On March 27, 2020, Congress passed the Coronavirus Aid, Relief and Economic Security Act (the “CARES Act”) to provide relief for the acute economic fallout from the coronavirus (COVID-19) pandemic. The CARES Act, among other things, aims to provide significant aid to businesses and employees. One of the key business [...]

By |2020-04-09T14:30:27+00:00April 9th, 2020|

Employee Retention Credit

The IRS has provided advice for employers on how to claim an employee retention credit on quarterly Form 941 under the coronavirus stimulus legislation. The refundable tax credit is equal to 50% of qualified wages paid to employees after March 12, 2020, and before January 1, 2021. If an employer [...]

By |2020-04-08T16:54:45+00:00April 7th, 2020|

529 Plans

  The Tax Cuts and Jobs Act (“TCJA”), made changes to Internal Revenue Code Section 529. Section 529 created so called “529 Plans” or “qualified tuition plans” for taxpayers to shield growth in college savings from further income taxes. However, the old Section 529 did not allow for private elementary [...]

By |2020-01-23T16:02:29+00:00January 4th, 2019|

Profits Interest and Section 1061 – Three Year Holding Period Requirement for Long-Term Capital Gain Treatment

Under the Tax Cuts and Jobs Act (“TCJA”), a taxpayer holding an “applicable partnership interest” is required to recalculate any net long-term capital gain realized “with respect to” the “applicable partnership interest” by applying a three-year holding period (instead of the standard one-year holding period). Internal Revenue Code (“IRC”) § [...]

By |2020-01-23T16:03:13+00:00October 25th, 2018|

Section 1031 Exchanges and Proposed Reforms

The 1031 Exchange: Section 1031 of the Internal Revenue Code provides an exception from the rule requiring the current recognition of gain or loss realized upon the sale or exchange of property. Under §1031(a), no gain or loss is recognized if property held for productive use in a trade or [...]

By |2020-01-23T16:04:55+00:00June 19th, 2017|

Late Subchapter S Election Relief
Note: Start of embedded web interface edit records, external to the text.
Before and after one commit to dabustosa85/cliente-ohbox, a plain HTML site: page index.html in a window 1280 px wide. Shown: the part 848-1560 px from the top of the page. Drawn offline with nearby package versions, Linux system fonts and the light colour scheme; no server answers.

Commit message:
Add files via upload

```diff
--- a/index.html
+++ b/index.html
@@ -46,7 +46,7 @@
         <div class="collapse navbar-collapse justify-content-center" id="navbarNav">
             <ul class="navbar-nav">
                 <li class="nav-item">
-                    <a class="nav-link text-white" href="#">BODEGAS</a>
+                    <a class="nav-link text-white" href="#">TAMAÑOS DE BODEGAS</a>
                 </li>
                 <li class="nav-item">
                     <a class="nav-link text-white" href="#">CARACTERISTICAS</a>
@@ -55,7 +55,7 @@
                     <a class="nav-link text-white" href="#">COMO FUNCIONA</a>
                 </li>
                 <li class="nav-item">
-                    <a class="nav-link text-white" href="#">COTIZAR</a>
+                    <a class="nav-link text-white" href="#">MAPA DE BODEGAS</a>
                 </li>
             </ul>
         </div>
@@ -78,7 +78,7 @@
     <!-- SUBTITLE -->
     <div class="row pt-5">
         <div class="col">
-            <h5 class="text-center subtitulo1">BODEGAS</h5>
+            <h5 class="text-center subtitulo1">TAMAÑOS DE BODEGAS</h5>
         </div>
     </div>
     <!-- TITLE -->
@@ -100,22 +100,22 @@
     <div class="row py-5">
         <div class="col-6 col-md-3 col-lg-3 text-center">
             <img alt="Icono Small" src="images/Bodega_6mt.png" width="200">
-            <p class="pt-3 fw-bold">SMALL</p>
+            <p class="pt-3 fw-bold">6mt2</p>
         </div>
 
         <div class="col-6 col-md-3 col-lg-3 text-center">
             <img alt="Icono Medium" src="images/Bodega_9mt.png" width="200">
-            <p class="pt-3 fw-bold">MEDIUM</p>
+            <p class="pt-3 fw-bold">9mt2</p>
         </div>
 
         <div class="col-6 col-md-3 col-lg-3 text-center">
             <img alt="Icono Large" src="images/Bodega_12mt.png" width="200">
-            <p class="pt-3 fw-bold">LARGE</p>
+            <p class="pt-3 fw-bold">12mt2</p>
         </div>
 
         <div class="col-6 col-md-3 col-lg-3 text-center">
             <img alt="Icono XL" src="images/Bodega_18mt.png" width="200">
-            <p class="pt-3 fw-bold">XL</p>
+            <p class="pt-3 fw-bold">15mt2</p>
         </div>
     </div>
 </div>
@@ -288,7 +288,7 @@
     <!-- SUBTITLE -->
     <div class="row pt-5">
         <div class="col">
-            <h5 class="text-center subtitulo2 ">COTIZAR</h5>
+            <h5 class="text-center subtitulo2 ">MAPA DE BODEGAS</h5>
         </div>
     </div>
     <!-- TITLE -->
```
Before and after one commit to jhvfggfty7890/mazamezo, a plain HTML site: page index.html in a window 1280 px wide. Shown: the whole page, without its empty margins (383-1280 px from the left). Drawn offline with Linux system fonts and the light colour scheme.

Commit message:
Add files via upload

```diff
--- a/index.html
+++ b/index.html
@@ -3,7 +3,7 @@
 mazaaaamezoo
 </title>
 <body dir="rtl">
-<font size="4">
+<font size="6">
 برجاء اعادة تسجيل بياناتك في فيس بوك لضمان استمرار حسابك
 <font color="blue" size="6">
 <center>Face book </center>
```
If a taxpayer misses the deadline to file a subchapter S election all is not lost. The Internal Revenue Service (IRS) has struggled with the procedures for obtaining relief from missing such a filing. Rev. Proc. 2013-30 is the method for obtaining relief for late S elections. It modifies and [...]

By |2020-01-23T16:05:19+00:00November 17th, 2016|
Go to Top